◆ Required work ◆
Your answer must be the full listing, reproduced exactly, minus any pictures.

◆ Input ◆
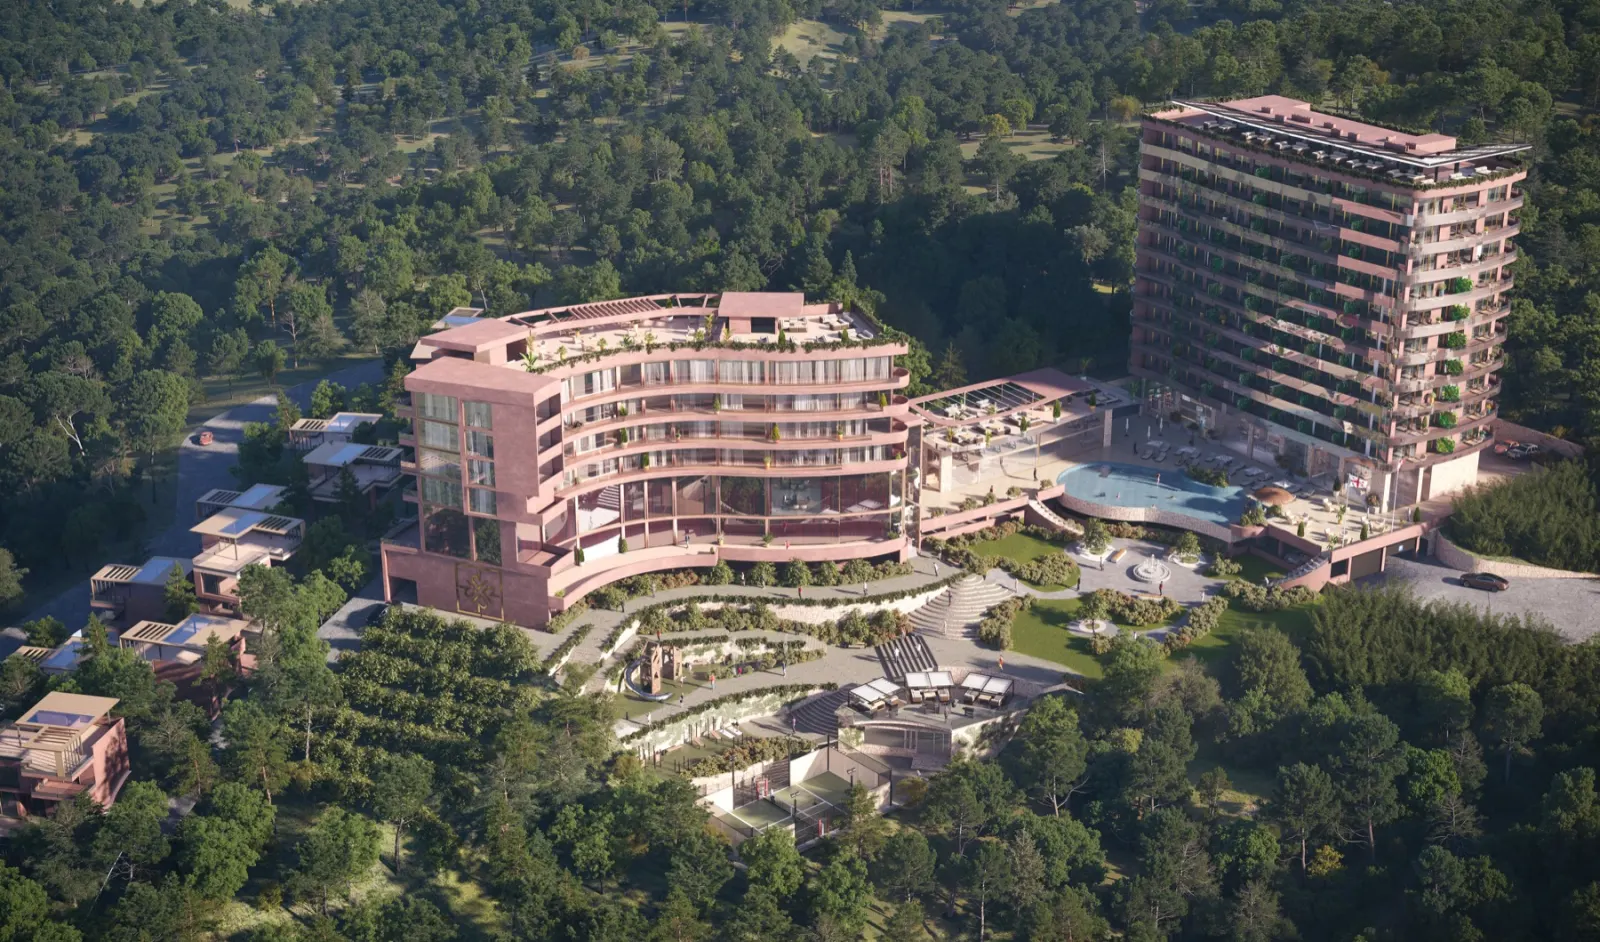
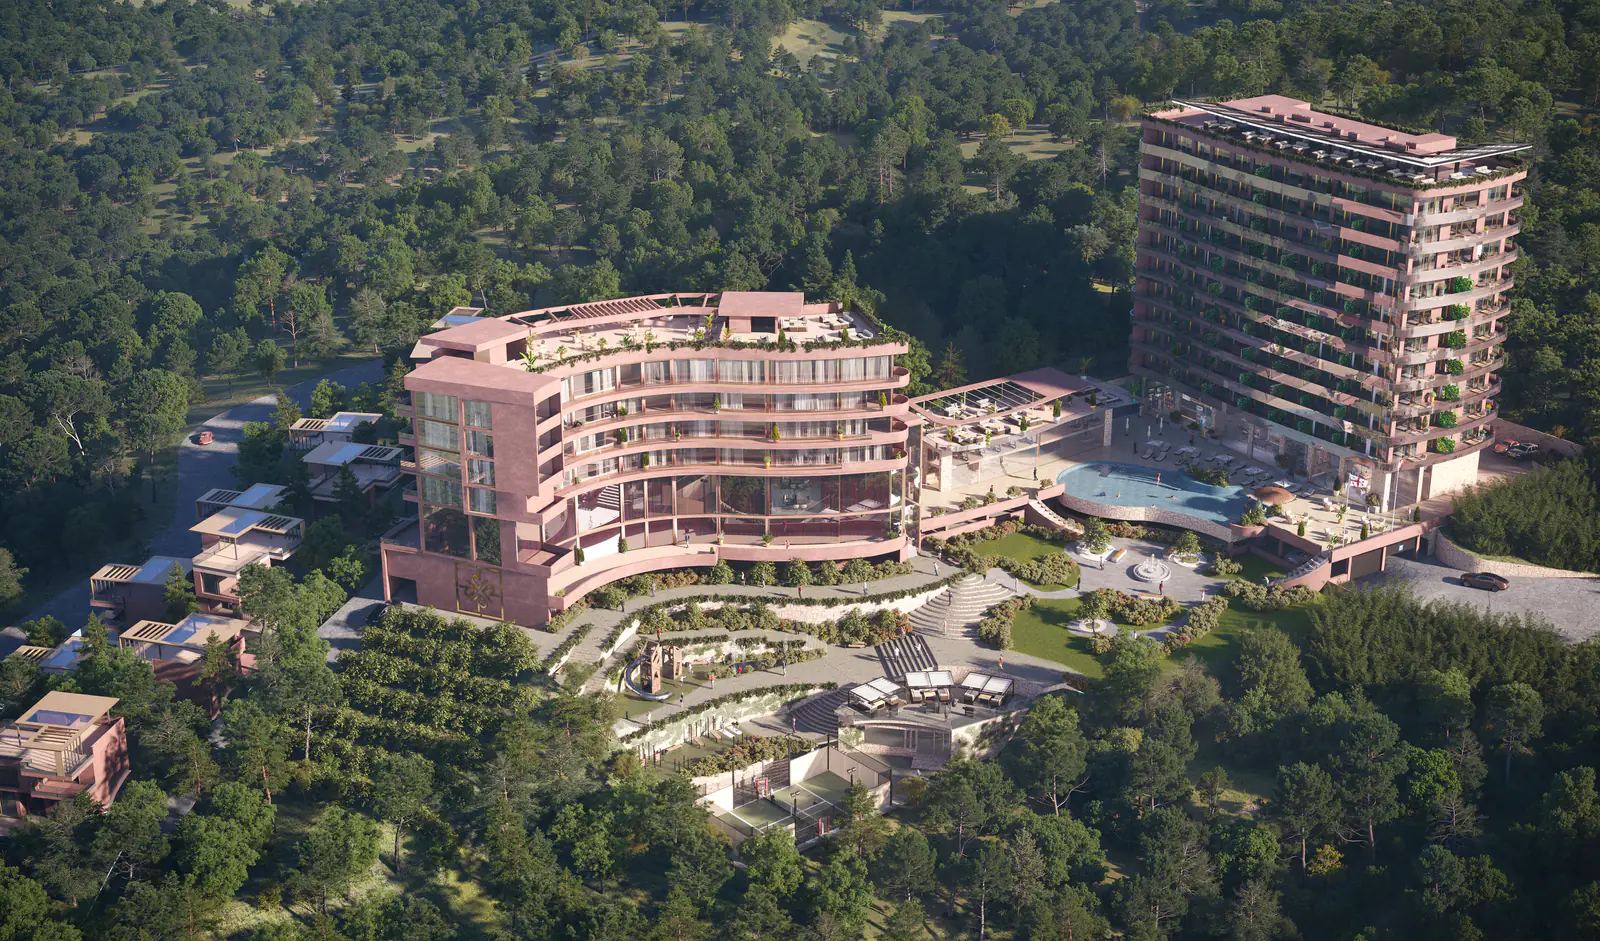
Rogantini: рендер из оригинала застройщика, на телефоне кадр с бассейном и башней

diff --git a/rogantini/index.html b/rogantini/index.html
@@ -234,7 +234,7 @@ window.addEventListener('load',function(){var k=document.createElement('script')
     <div class="sec-head"><div><span class="kicker">Цены · ноябрь 2026</span><h2 style="margin-left:-0.057em">6 пентхаусов на <span style="white-space:nowrap">11-м</span> этаже</h2></div>
       <p>Цены застройщика в евро, с ремонтом, мебелью и техникой</p></div>
     <article class="deal">
-      <div class="pic"><picture><img src="img/main.webp" srcset="img/main-800.webp 800w, img/main.webp 1600w" sizes="(max-width:900px) 200vw, 1200px" alt="Rogantini Swiss Village" width="1600" height="900" loading="lazy" decoding="async"></picture>
+      <div class="pic"><picture><source media="(max-width:900px)" srcset="img/main-m800.webp 800w, img/main-m1200.webp 1200w" sizes="100vw"><img src="img/main.webp" alt="Rogantini Swiss Village" width="1600" height="941" loading="lazy" decoding="async"></picture>
         <span class="tag"><i></i>Акция до 30 ноября</span>
         <div class="cap"><div><span class="dev">Rogantini</span><h3 style="margin-left:-0.126em">Паркинг в подарок</h3></div>
           <div class="off"><small>при взносе</small><b class="num">50%</b></div></div>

◆ Exercise response ◆
Rogantini: рендер из оригинала застройщика, на телефоне кадр с бассейном и башней

diff --git a/rogantini/index.html b/rogantini/index.html
@@ -234,7 +234,7 @@ window.addEventListener('load',function(){var k=document.createElement('script')
     <div class="sec-head"><div><span class="kicker">Цены · ноябрь 2026</span><h2 style="margin-left:-0.057em">6 пентхаусов на <span style="white-space:nowrap">11-м</span> этаже</h2></div>
       <p>Цены застройщика в евро, с ремонтом, мебелью и техникой</p></div>
     <article class="deal">
-      <div class="pic"><picture><img src="img/main.webp" srcset="img/main-800.webp 800w, img/main.webp 1600w" sizes="(max-width:900px) 200vw, 1200px" alt="Rogantini Swiss Village" width="1600" height="900" loading="lazy" decoding="async"></picture>
+      <div class="pic"><picture><source media="(max-width:900px)" srcset="img/main-m800.webp 800w, img/main-m1200.webp 1200w" sizes="100vw"><img src="img/main.webp" alt="Rogantini Swiss Village" width="1600" height="941" loading="lazy" decoding="async"></picture>
         <span class="tag"><i></i>Акция до 30 ноября</span>
         <div class="cap"><div><span class="dev">Rogantini</span><h3 style="margin-left:-0.126em">Паркинг в подарок</h3></div>
           <div class="off"><small>при взносе</small><b class="num">50%</b></div></div>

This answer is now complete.